MSA and RHA dissatisfied with survey results
MSA and RHA are considering conducting another survey about trayless dining.
Feb. 16, 2009
The Residence Halls Association is in talks to conduct another student survey concerning trayless dining.
RHA President Robert Wood needs 5 percent of students living in residence halls to sign a petition to get the referendum on the ballot of RHA elections next Thursday. The referendum will allow every resident to vote on the issue instead of trying to take a representative sample.
The removal of trays from dining halls to cut down on waste remains a top issue for both the RHA and the Missouri Students Association, despite a survey RHA conducted last semester showing less than 30 percent would approve.
Doubt concerning the accuracy of the survey has been expressed in recent MSA and RHA meetings.
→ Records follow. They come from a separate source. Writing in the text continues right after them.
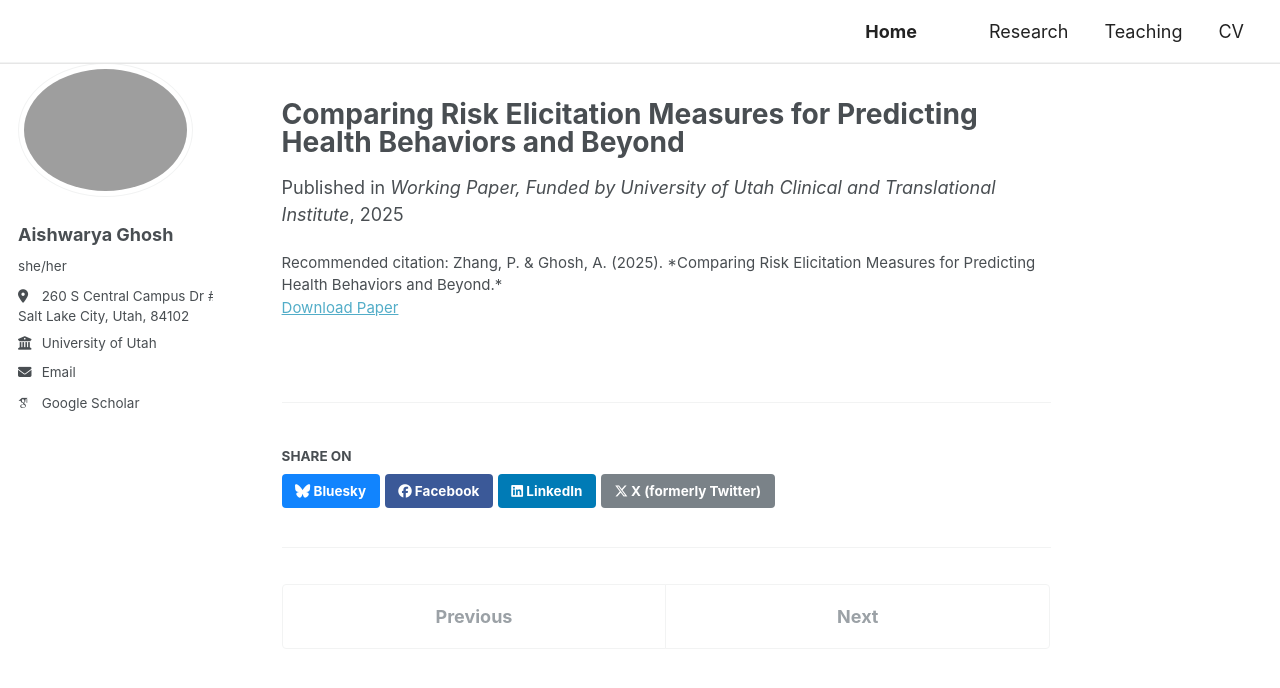
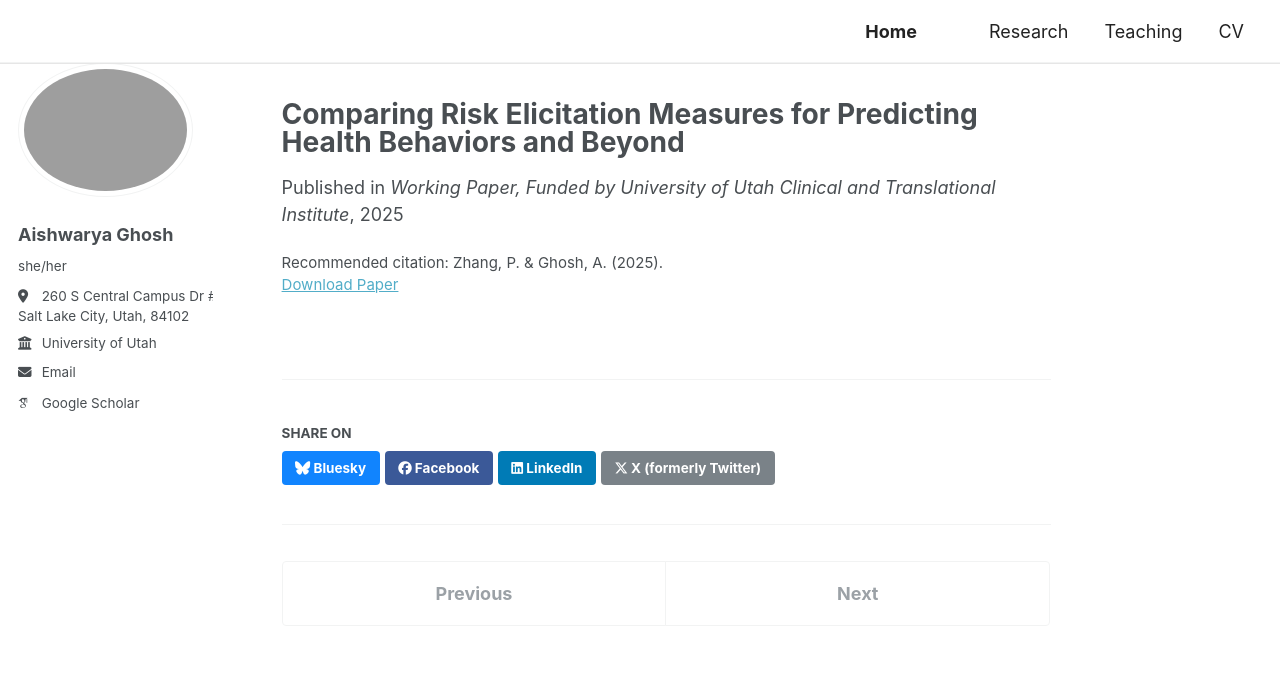
Before and after one commit to ghoshash1/ghoshash1.github.io, a Jekyll site: the page built from _publications/2025-01-16-risk-elicitation-health-behaviors.md, in a window 1280 px wide. Shown: the top 688 px of the page. Built offline with Jekyll 4.4.1, drawn with Linux system fonts in a browser that asks for light colours; some web fonts are replaced.

Commit message:
Update 2025-01-16-risk-elicitation-health-behaviors.md

```diff
--- a/_publications/2025-01-16-risk-elicitation-health-behaviors.md
+++ b/_publications/2025-01-16-risk-elicitation-health-behaviors.md
@@ -6,5 +6,5 @@ date: 2025-01-13
 excerpt: "Evaluates the predictive validity of incentivized and self-reported risk measures for health-related behaviors using survey and experimental data."
 venue: "Working Paper, Funded by University of Utah Clinical and Translational Institute"
 paperurl: ""
-citation: "Zhang, P. & Ghosh, A. (2025). *Comparing Risk Elicitation Measures for Predicting Health Behaviors and Beyond.*"
+citation: "Zhang, P. & Ghosh, A. (2025)."
 ---
```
"I believe there were lots of problems with the survey that even RHA themselves have acknowledged," MSA President Jordan Paul said. "It was not done as well as it could have been."
Trayless dining was one of Paul's main campaign platforms.
"I didn't feel it was an accurate sample," Wood said. "Through technical difficulties, it didn't reach every building."
Wood described the original survey results as "undesirable."
Multiple MSA senators have also called for another trayless dining survey, among them Student Affairs Committee Chairman Paul Whiteside, whose committee met with Campus Dining Services two weeks ago to talk about healthy eating options and trayless dining.
"They were not conducted on a major scale, nor were they efficiently distributed," Whiteside said. "While I don't believe another survey would reveal definitive support for trayless dining, it may give us a more accurate representation of how strongly the students on campus feel about the issue."
CDS is educating students about portion sizes. Signs tell students how much each hall is wasting and how a couple ounces per student equals major environmental impact. Since the waste tracking began, CDS Marketing Specialist Andrew Lough said the waste has gone down.
Lough said one of the largest problems with the survey was the lack of education that went with it. Students weren't given enough information about the implications of trayless dining. Although it's less convenient, it could reduce waste, which would keep dining costs and environmental detriments down.
Paul said students might not be receptive toward trayless dining at first, but he has hopes it can be accomplished over time.
"I would like to see trays phased out over the summer, perhaps, and then taken out of dining halls completely next year, as long as we don't have people rioting in the streets over them," Paul said.
Lough said other universities have tried going trayless without student support and the results have gone both ways.
"We want to do it with students, not to them," Lough said.
CDS is also hesitant to go forward with removing trays from its dining halls because of a lack of student support.
"I believe recent surveys said around 70 percent of student disapprove of trayless dining and that's too low for us to take trays out of dining halls right now," CDS Nutrition Coordinator Magda Mello said in a previous Maneater report. "We want to have student support before we do something that drastic."